Residents: 3 Villages Hit by U.S.
By Steve Gutkin
Associated Press Writer
Sunday, Oct. 28, 2001; 4:11 a.m. EST GHANIKHEIL, Afghanistan American warplanes struck three villages near the front line in the plains north of Kabul, killing as many as nine people, villagers told hospital workers on Sunday.
Kate Rowlands, program coordinator of the Italian-run Emergency hospital in nearby Anawa said three villages were bombarded by U.S. planes on Saturday. Two were on the northern alliance side and one was on the Taliban side.
She told a news conference the first village hit was Nikhahil on the Taliban side of the front line. She said wounded patients had crossed the front line on a donkey, arriving after 8 p.m. Saturday.
The patients said they had been told by relatives there that two people had died in the 10 a.m. air strike.
Eight people from Ghanikheil were admitted to the hospital. Relatives there reported that three or four people had been killed in the attack.
The third bombed village was Raqi on the northern alliance side of the front line, Rowlands said. Villages there reported three dead, she said.
"Myself and the staff are deeply shocked, especially when you see a four-year-old and old people coming in," Rowlands said. "It's a tragedy and a shock and it should not happen."
She said all the patients, including those allowed to cross the front line by the Taliban, had been treated and were in stable condition.
In Ghanikheil, standing near mud houses reduced to rubble, distraught villagers on Sunday described the air strike apparently a stray U.S. bombardment that hit their village Saturday, killing at least one woman and injuring 10.
"The world shook," said one.
In the village about 1 mile from the fighting on the Shomali plain north of Kabul, one mud house was completely crumbled, and another was partly wrecked.
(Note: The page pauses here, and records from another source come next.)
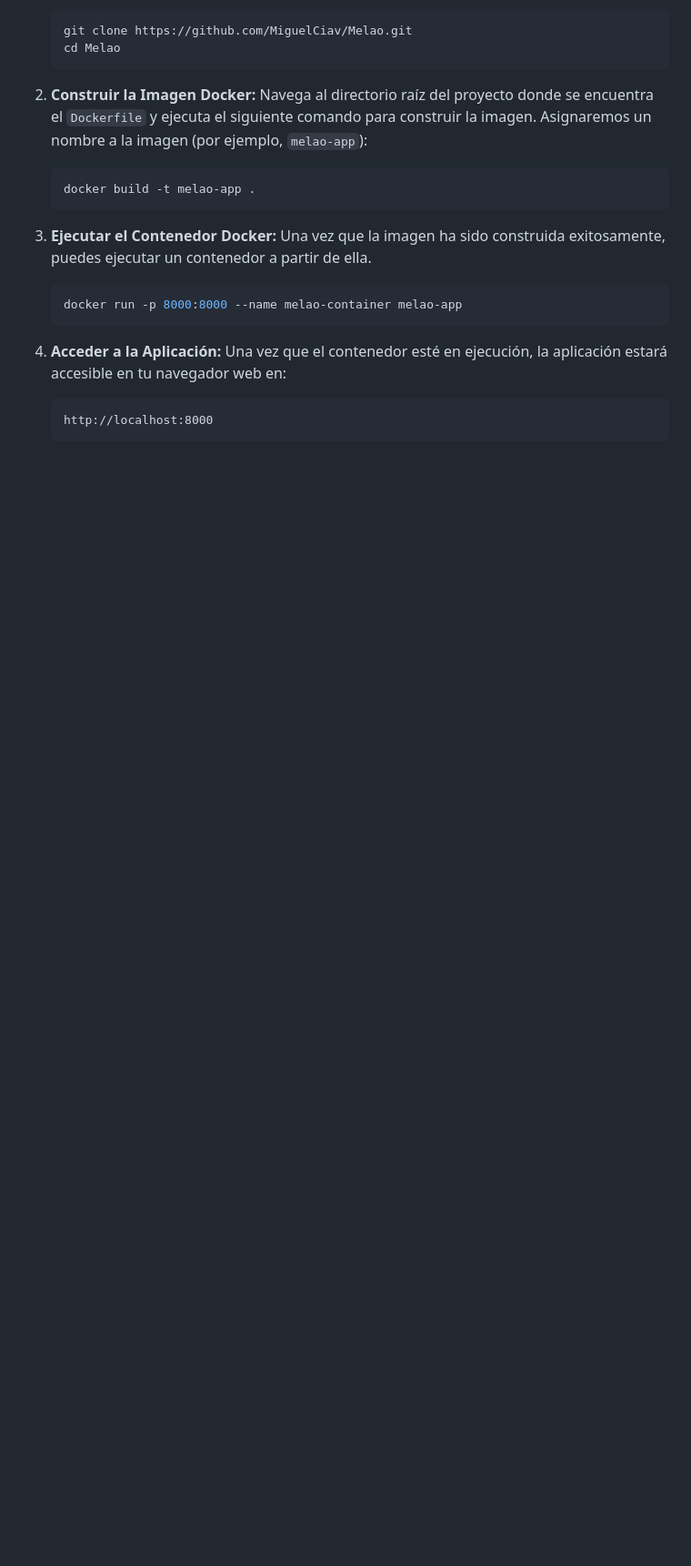
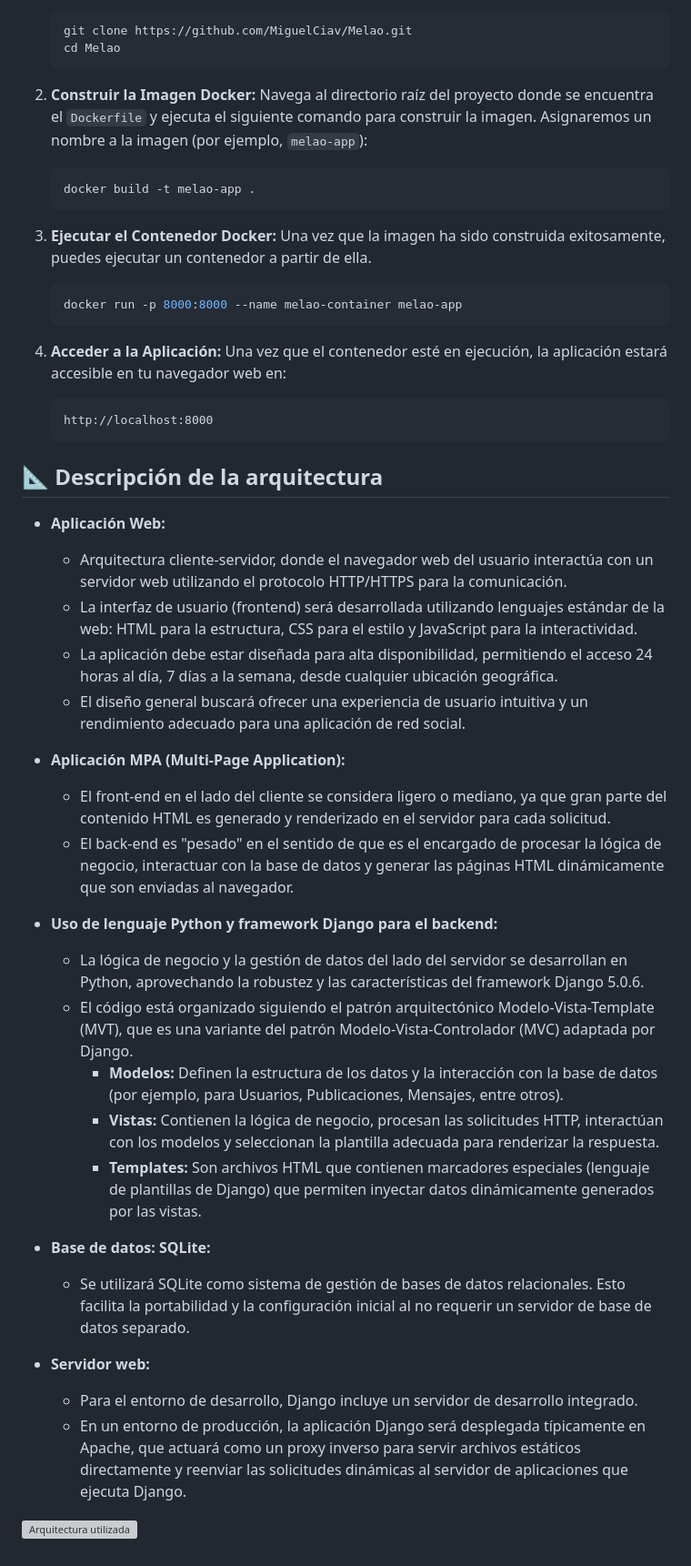
Before and after one commit to MiguelCiav/Melao, a Markdown page: README.md, the part around the change. Shown: that part at 91% size. GitHub-like rendering; blank space fills up the shorter version; grey boxes are pictures that could not be loaded.

Commit message:
Update README (descripción de la arquitectura)

````diff
--- a/README.md
+++ b/README.md
@@ -96,3 +96,30 @@ Asegúrate de tener Docker instalado en tu sistema. Si no lo tienes, puedes desc
     ```
     http://localhost:8000
     ```
+## 📐 Descripción de la arquitectura
+
+* **Aplicación Web:**
+    * Arquitectura cliente-servidor, donde el navegador web del usuario interactúa con un servidor web utilizando el protocolo HTTP/HTTPS para la comunicación.
+    * La interfaz de usuario (frontend) será desarrollada utilizando lenguajes estándar de la web: HTML para la estructura, CSS para el estilo y JavaScript para la interactividad.
+    * La aplicación debe estar diseñada para alta disponibilidad, permitiendo el acceso 24 horas al día, 7 días a la semana, desde cualquier ubicación geográfica.
+    * El diseño general buscará ofrecer una experiencia de usuario intuitiva y un rendimiento adecuado para una aplicación de red social.
+
+* **Aplicación MPA (Multi-Page Application):**
+    * El front-end en el lado del cliente se considera ligero o mediano, ya que gran parte del contenido HTML es generado y renderizado en el servidor para cada solicitud.
+    * El back-end es "pesado" en el sentido de que es el encargado de procesar la lógica de negocio, interactuar con la base de datos y generar las páginas HTML dinámicamente que son enviadas al navegador.
+
+* **Uso de lenguaje Python y framework Django para el backend:**
+    * La lógica de negocio y la gestión de datos del lado del servidor se desarrollan en Python, aprovechando la robustez y las características del framework Django 5.0.6.
+    * El código está organizado siguiendo el patrón arquitectónico Modelo-Vista-Template (MVT), que es una variante del patrón Modelo-Vista-Controlador (MVC) adaptada por Django.
+        * **Modelos:** Definen la estructura de los datos y la interacción con la base de datos (por ejemplo, para Usuarios, Publicaciones, Mensajes, entre otros).
+        * **Vistas:** Contienen la lógica de negocio, procesan las solicitudes HTTP, interactúan con los modelos y seleccionan la plantilla adecuada para renderizar la respuesta.
+        * **Templates:** Son archivos HTML que contienen marcadores especiales (lenguaje de plantillas de Django) que permiten inyectar datos dinámicamente generados por las vistas.
+
+* **Base de datos: SQLite:**
+    * Se utilizará SQLite como sistema de gestión de bases de datos relacionales. Esto facilita la portabilidad y la configuración inicial al no requerir un servidor de base de datos separado.
+
+* **Servidor web:**
+    * Para el entorno de desarrollo, Django incluye un servidor de desarrollo integrado.
+    * En un entorno de producción, la aplicación Django será desplegada típicamente en Apache, que actuará como un proxy inverso para servir archivos estáticos directamente y reenviar las solicitudes dinámicas al servidor de aplicaciones que ejecuta Django.
+
+![Arquitectura utilizada](https://i.imgur.com/1TLc7cv.png)
````
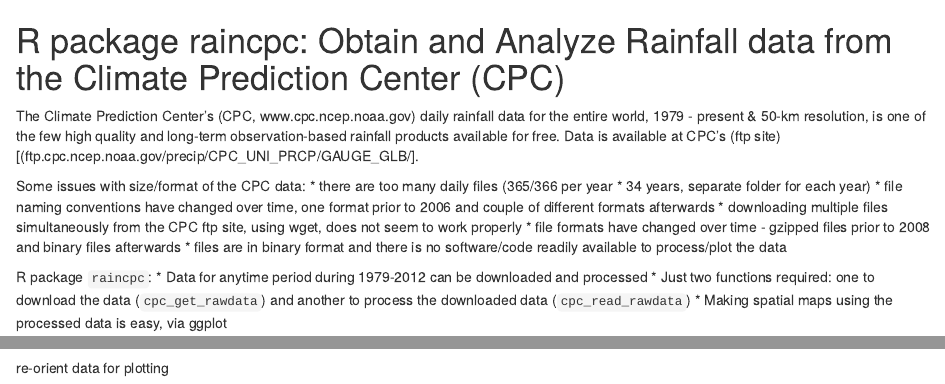
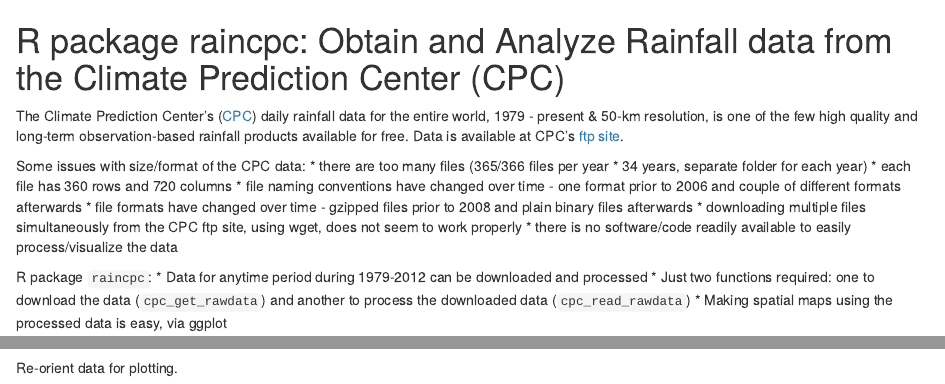
Before and after one commit to dgroenen1285/raincpc, an R Markdown document (publish_release.Rmd): the page in a window 1100 px wide, from its top, and a second part further down, joined at a grey line. Rendered offline with R 4.5, knitr and Pandoc, with nearby package versions; some code elsewhere in the file could not run offline.

Commit message:
revised README

````diff
--- a/publish_release.Rmd
+++ b/publish_release.Rmd
@@ -1,14 +1,15 @@
 R package raincpc: Obtain and Analyze Rainfall data from the Climate Prediction Center (CPC)
 ========================================================
 
-The Climate Prediction Center's (CPC, www.cpc.ncep.noaa.gov) daily rainfall data for the entire world, 1979 - present & 50-km resolution, is one of the few high quality and long-term observation-based rainfall products available for free. Data is available at CPC's (ftp site)[(ftp.cpc.ncep.noaa.gov/precip/CPC_UNI_PRCP/GAUGE_GLB/].
+The Climate Prediction Center's ([CPC](www.cpc.ncep.noaa.gov)) daily rainfall data for the entire world, 1979 - present & 50-km resolution, is one of the few high quality and long-term observation-based rainfall products available for free. Data is available at CPC's [ftp site](ftp.cpc.ncep.noaa.gov/precip/CPC_UNI_PRCP/GAUGE_GLB/).
 
 Some issues with size/format of the CPC data:
-* there are too many daily files (365/366 per year * 34 years, separate folder for each year)
-* file naming conventions have changed over time, one format prior to 2006 and couple of different formats afterwards
+* there are too many files (365/366 files per year * 34 years, separate folder for each year)
+* each file has 360 rows and 720 columns
+* file naming conventions have changed over time - one format prior to 2006 and couple of different formats afterwards
+* file formats have changed over time - gzipped files prior to 2008 and plain binary files afterwards
 * downloading multiple files simultaneously from the CPC ftp site, using wget, does not seem to work properly
-* file formats have changed over time - gzipped files prior to 2008 and binary files afterwards
-* files are in binary format and there is no software/code readily available to process/plot the data
+* there is no software/code readily available to easily process/visualize the data
 
 R package `raincpc`:
 * Data for anytime period during 1979-2012 can be downloaded and processed
@@ -35,7 +36,7 @@
 katrina <- cpc_read_rawdata(2005, 8, 31)
 ```
 
-re-orient data for plotting
+Re-orient data for plotting.
 
 ```{r}
 # function to flip a matrix upside down (change CPC orientation from S-N to N-S)
````
Also changed, not shown: README.md, publish_release.Rmd (5 more changed lines).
In one of the homes hit, the family had been preparing for a wedding, relatives said.
In Washington, the Pentagon said Saturday it had no information on reports that the village had been hit earlier in the day by American warplanes and that there were civilian casualties.
In the worst-hit house, where villagers said a 20-year-old woman was killed and six others hurt, wreckage was scattered. A dusty bicycle and an empty birdcage could be seen.
Four others were injured in the second house, witnesses said.
"I saw it, when the bomb came," said Mohammed Ibrahim, a commander in the anti-Taliban alliance, who was nearby when the airstrike hit. "The world shook." Those living in one of the houses were his cousins, he said.
Saturday's bombardment was the heaviest of the 3-week-old air campaign along the front lines where opposition troops are confronting Taliban troops north of Kabul.
Another alliance commander, 35-year-old Imam Jan, said the strike had been a mistake. He was not angry, he said, but added: "America should not do this again. We're two kilometers from the front lines. Why did they bombard this place?"
A man named Gulkhan, in his 20s, said he had had left one of the houses to buy flour in the bazaar just before the bomb hit. "I heard the sound of the bomb so I ran back," he said. All those injured were his relatives, he said.
The owner of one of the houses, 70-year-old Amin Ullah, described the attack. "The sound was huge. The plane swooped down I could hear it dive," he said. "I heard the huge explosion."
Gulkhan, who like many Afghans uses only one name, said: "Everything was gone."
Saturday marked the first day that this sector of the front line was hit. The anti-Taliban rebels had been pressing for heavier airstrikes against the Taliban, complaining that previous bombardment had not been heavy enough to inflict real damage on them.
Britain's Sky News, reporting on the air strike, said just before it, a U.S. Navy F-18 Hornet could be seen headed in the wrong direction toward an area of the anti-Taliban forces.
Moments after the jet fired its missile, it said the opposition's radio reported a bomb hit the village. Sky broadcast pictures from the village showing a young girl with a bloodied face and hand, lying on the ground near piles of rubble and the remaining walls of a house on the edge of the village.
A 7-year-old boy, nestled in the arms of a young man, had cut hands and feet. Nearby, a 22-year-old man, wounded in the abdomen, was shown being transported in a wheelbarrow to the nearest road.
"Why has America attacked us?" an elderly man asked. "We are civilians. We thought America was our friend. Please tell them to stop bombing us."
© Copyright 2001 The Associated Press